___ Dataset ___
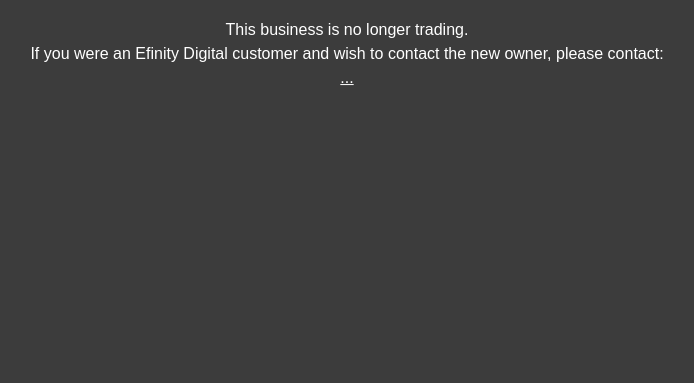
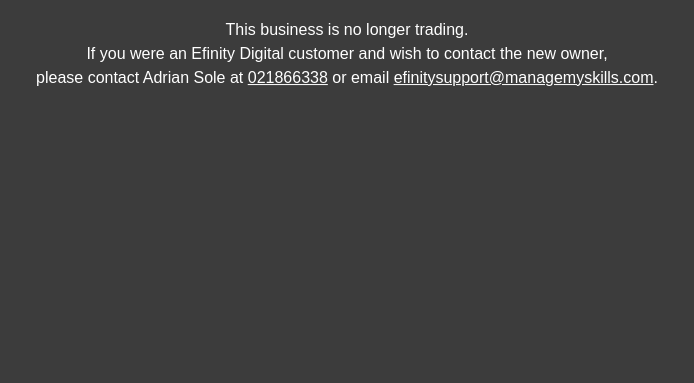
Before and after one commit to efinity-digital/efinity-digital.github.io, a plain HTML site: page index.html in a window 1280 px wide. Shown: the part 417-800 px from the top of the page, without its empty margins (293-987 px from the left). Drawn offline with Linux system fonts and the light colour scheme.

Commit message:
Update index.html

```diff
--- a/index.html
+++ b/index.html
@@ -50,7 +50,8 @@
 
 		<p>
 			This business is no longer trading. <br/>
-			If you were an Efinity Digital customer and wish to contact the new owner, please contact: <a href="#">...</a>
+			If you were an Efinity Digital customer and wish to contact the new owner, <br/>
+			please contact Adrian Sole at <a href="tel:+6421866338">021866338</a> or email <a href="mailto:efinitysupport@managemyskills.com">efinitysupport@managemyskills.com</a>.
 		</p>
 	</main>
 
```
___
For the records above, give every line again exactly and skip the pictures.

Before and after one commit to efinity-digital/efinity-digital.github.io, a plain HTML site: page index.html in a window 1280 px wide. Shown: the part 417-800 px from the top of the page, without its empty margins (293-987 px from the left). Drawn offline with Linux system fonts and the light colour scheme.

Commit message:
Update index.html

```diff
--- a/index.html
+++ b/index.html
@@ -50,7 +50,8 @@
 
 		<p>
 			This business is no longer trading. <br/>
-			If you were an Efinity Digital customer and wish to contact the new owner, please contact: <a href="#">...</a>
+			If you were an Efinity Digital customer and wish to contact the new owner, <br/>
+			please contact Adrian Sole at <a href="tel:+6421866338">021866338</a> or email <a href="mailto:efinitysupport@managemyskills.com">efinitysupport@managemyskills.com</a>.
 		</p>
 	</main>
 
```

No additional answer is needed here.